What you will do
Could you count the lines in the data that contain "html"? Reply with the number only.

■ ■ ■

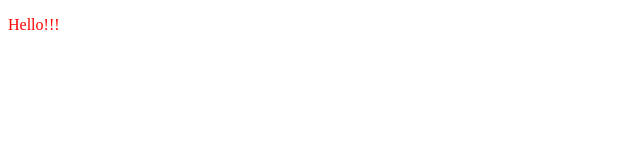
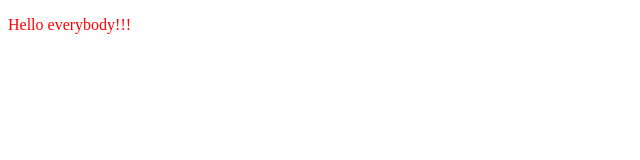
Before and after one commit to OlegLegov/js-course-2024, a plain HTML site: page Lesson1/index.html in a window 1280 px wide. Shown: the whole page, without its empty margins (0-640 px from the left). Drawn offline with Linux system fonts and the light colour scheme.

Commit message:
Update 2 index.html

```diff
--- a/Lesson1/index.html
+++ b/Lesson1/index.html
@@ -8,7 +8,7 @@
 
 </head>
 <body>
-	<p>Hello!!!</p>
+	<p>Hello everybody!!!</p>
 
 </body>
 </html>
```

■ ■ ■

Solved exercise
5